As I hiked the prairie, my mind kicked into glassy overdrive. Glisten. Crystalline. Shimmer. The words kept coming—tumbling over and over in my head. None of them seemed adequate to describe what I saw. So much extravagance!
Even the praying mantis egg case in its frozen luster merited a second look.
Abrupt changes of weather offer fresh shots of paying attention. A reminder of how quickly things change. A memo of how beautiful the world can be. You think that was amazing? Look at this! Each freeze/thaw brings new delights. Each snowstorm causes me to catch my breath, and not just from shoveling.
Each change of weather causes me to reconsider the familiar.
I live, slightly on the edge of expectation, wondering what Mother Nature will throw at us next.
The opening quote is from nature essayist and poet Gretel Ehrlich’s (1946-) The Future of Ice: A Journey into the Cold. Her 1985 debut (and my favorite of her works) is The Solace of Open Spaces, in which she chronicles her time spent working on a Wyoming ranch.
Preorder Now! Tallgrass Conversations: In Search of the Prairie Spirit by Cindy Crosby and Thomas Dean releases on April 22. $25.95, hardcover, full color photography. Pre-order at The Morton Arboretum Store or through Ice Cube Press.
All photos copyright Cindy Crosby (top to bottom): ice storm video, Glen Ellyn, IL; bridge at Hidden Lake Forest Preserve, close to prairie plantings, Downer’s Grove, IL; little bluestem (Schizachyrium scoparium), author’s backyard prairie, Glen Ellyn, IL; Schulenberg Prairie and savanna at The Morton Arboretum, Lisle, IL; switchgrass (Panicum virgatum), Schulenberg Prairie, The Morton Arboretum, Lisle, IL; unknown ice-covered vine, Hidden Lake Forest Preserve, Forest Preserve District of DuPage County, Downer’s Grove, IL; Indian grass (Sorghastrum nutans), Schulenberg Prairie, The Morton Arboretum, Lisle, IL; fox squirrel (Sciurus niger) at The Morton Arboretum, Lisle, IL; trail through prairie plantings at Hidden Lake Forest Preserve, Forest Preserve District of DuPage County, Downer’s Grove, IL; bur oak (Quercus macrocarpa), Hidden Lake Forest Preserve, Forest Preserve District of DuPage County, Downer’s Grove, IL; bee balm (Monarda fistulosa), Schulenberg Prairie, The Morton Arboretum, Lisle, IL; bridge over Willoway Brook tributary seen through savanna at Schulenberg Prairie, The Morton Arboretum, Lisle, IL; Chinese praying mantis (Tenodera sinensis) egg case, Schulenberg Prairie, The Morton Arboretum, Lisle, IL; icy grasses at the Schulenberg Prairie, The Morton Arboretum, Lisle, IL; ice storm at Hidden Lake Forest Preserve, Forest Preserve District of DuPage County, Downer’s Grove, IL.
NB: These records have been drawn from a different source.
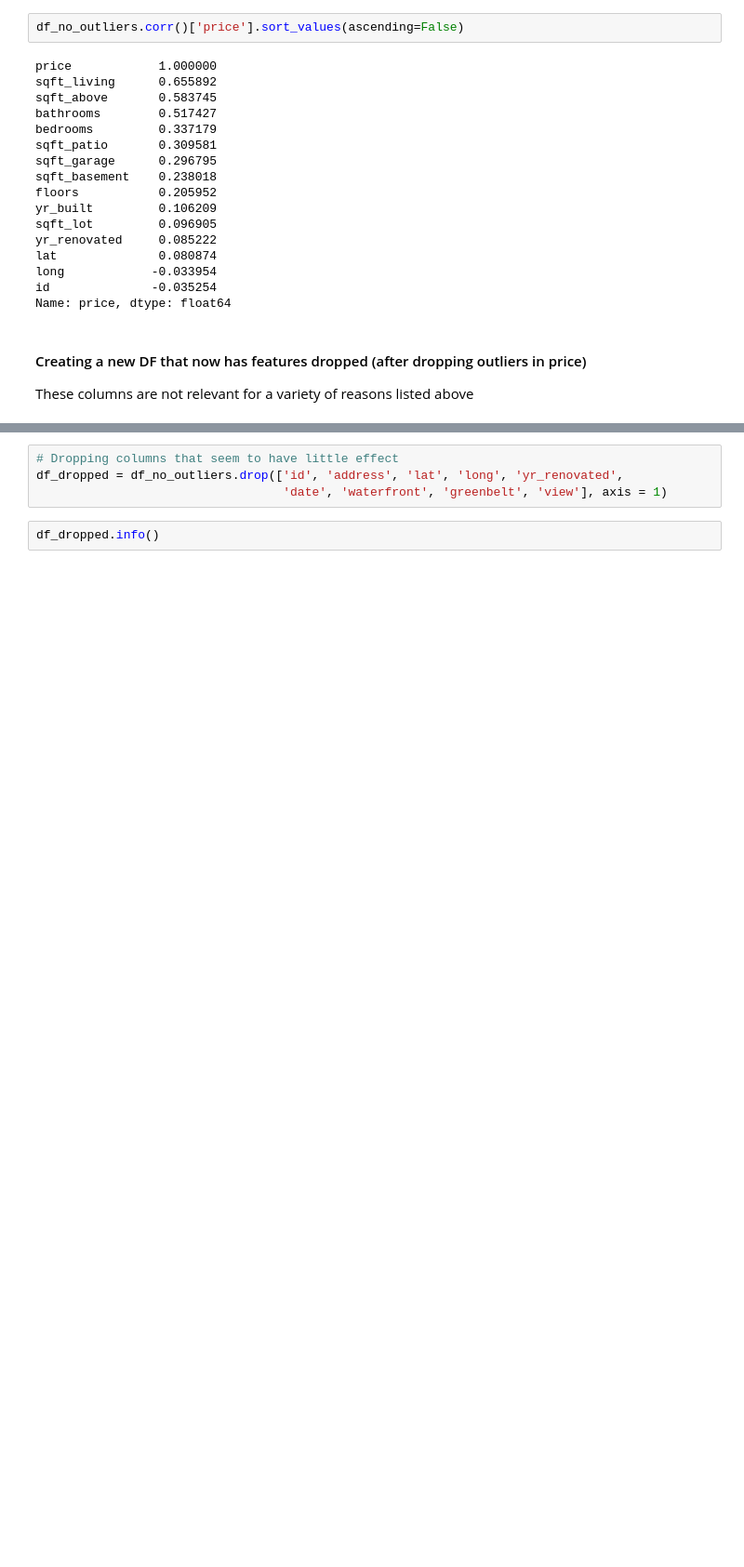
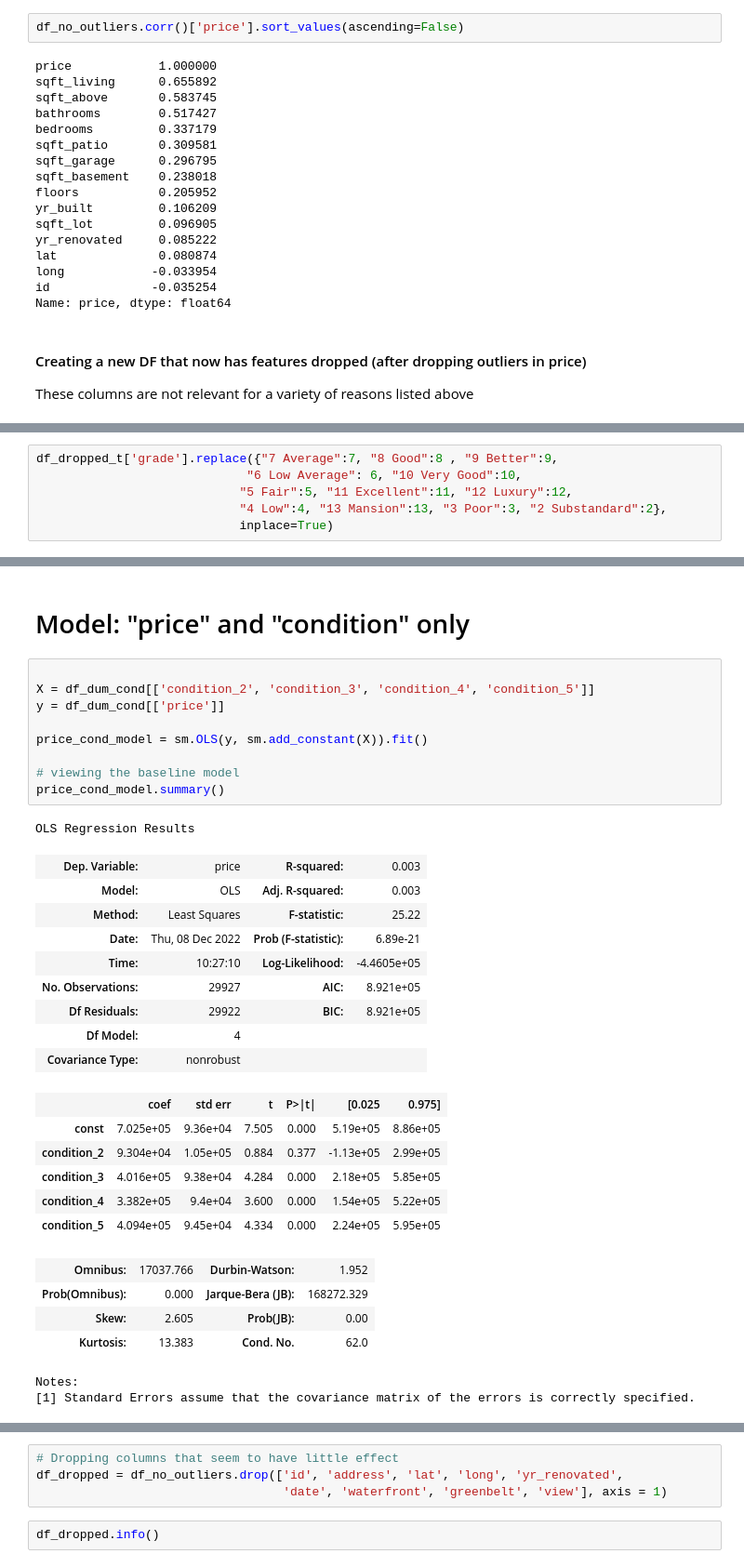
Before and after one commit to mduncan23/King-County-Real-Estate-Analysis, a Jupyter notebook: Jasmine Project Workbook-Copy1.ipynb, the cells around one changed output, grey strips where cells are left out. Shown at 93% size. Cells and saved outputs as stored; diff of their text form; blank space fills up the shorter version.

```diff
--- a/Jasmine Project Workbook-Copy1.ipynb
+++ b/Jasmine Project Workbook-Copy1.ipynb
@@ -137,0 +199,6 @@ These columns are not relevant for a variety of reasons listed above
+# %%
+df_dropped_t['grade'].replace({"7 Average":7, "8 Good":8 , "9 Better":9,
+                             "6 Low Average": 6, "10 Very Good":10,
+                            "5 Fair":5, "11 Excellent":11, "12 Luxury":12,
+                            "4 Low":4, "13 Mansion":13, "3 Poor":3, "2 Substandard":2},
+                            inplace=True)
@@ -137,0 +227,34 @@ These columns are not relevant for a variety of reasons listed above
+# %% [markdown]
+# Model: "price" and "condition" only
+# %%
+
+X = df_dum_cond[['condition_2', 'condition_3', 'condition_4', 'condition_5']]
+y = df_dum_cond[['price']]
+
+price_cond_model = sm.OLS(y, sm.add_constant(X)).fit()
+
+# viewing the baseline model
+price_cond_model.summary()
+# %% [output]
+OLS Regression Results
+| Dep. Variable: | price | R-squared: | 0.003 |
+| Model: | OLS | Adj. R-squared: | 0.003 |
+| Method: | Least Squares | F-statistic: | 25.22 |
+| Date: | Thu, 08 Dec 2022 | Prob (F-statistic): | 6.89e-21 |
+| Time: | 10:27:10 | Log-Likelihood: | -4.4605e+05 |
+| No. Observations: | 29927 | AIC: | 8.921e+05 |
+| Df Residuals: | 29922 | BIC: | 8.921e+05 |
+| Df Model: | 4 |  |  |
+| Covariance Type: | nonrobust |  |  |
+|  | coef | std err | t | P>|t| | [0.025 | 0.975] |
+| const | 7.025e+05 | 9.36e+04 | 7.505 | 0.000 | 5.19e+05 | 8.86e+05 |
+| condition_2 | 9.304e+04 | 1.05e+05 | 0.884 | 0.377 | -1.13e+05 | 2.99e+05 |
+| condition_3 | 4.016e+05 | 9.38e+04 | 4.284 | 0.000 | 2.18e+05 | 5.85e+05 |
+| condition_4 | 3.382e+05 | 9.4e+04 | 3.600 | 0.000 | 1.54e+05 | 5.22e+05 |
+| condition_5 | 4.094e+05 | 9.45e+04 | 4.334 | 0.000 | 2.24e+05 | 5.95e+05 |
+| Omnibus: | 17037.766 | Durbin-Watson: | 1.952 |
+| Prob(Omnibus): | 0.000 | Jarque-Bera (JB): | 168272.329 |
+| Skew: | 2.605 | Prob(JB): | 0.00 |
+| Kurtosis: | 13.383 | Cond. No. | 62.0 |
+Notes:
+[1] Standard Errors assume that the covariance matrix of the errors is correctly specified.
```
Also changed, not shown: parts of 22 cells of this notebook.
Join Cindy at Upcoming Events and Classes This Week:
Wednesday, Feb.20, 1:30-3:30 p.m.: Wisconsin Wetlands Association Science Conference, Middleton, WI: Don’t Talk Like a Scientist! Registration here.
Thursday, Feb. 21 &28, 6:30-9 p.m. A History of Wilderness in America, at The Morton Arboretum. We’ll be discussing Wilderness and the American Mind and how our ideas about wilderness have changed through history. Still time to register here.
Saturday, Feb. 23, 11-11:45 a.m.: Wild Things Conference: The Tallgrass Prairie: Grocery Store, Apothecary, and Love Shop: Donald Stephen’s Convention Center, Rosemont, IL. Register here.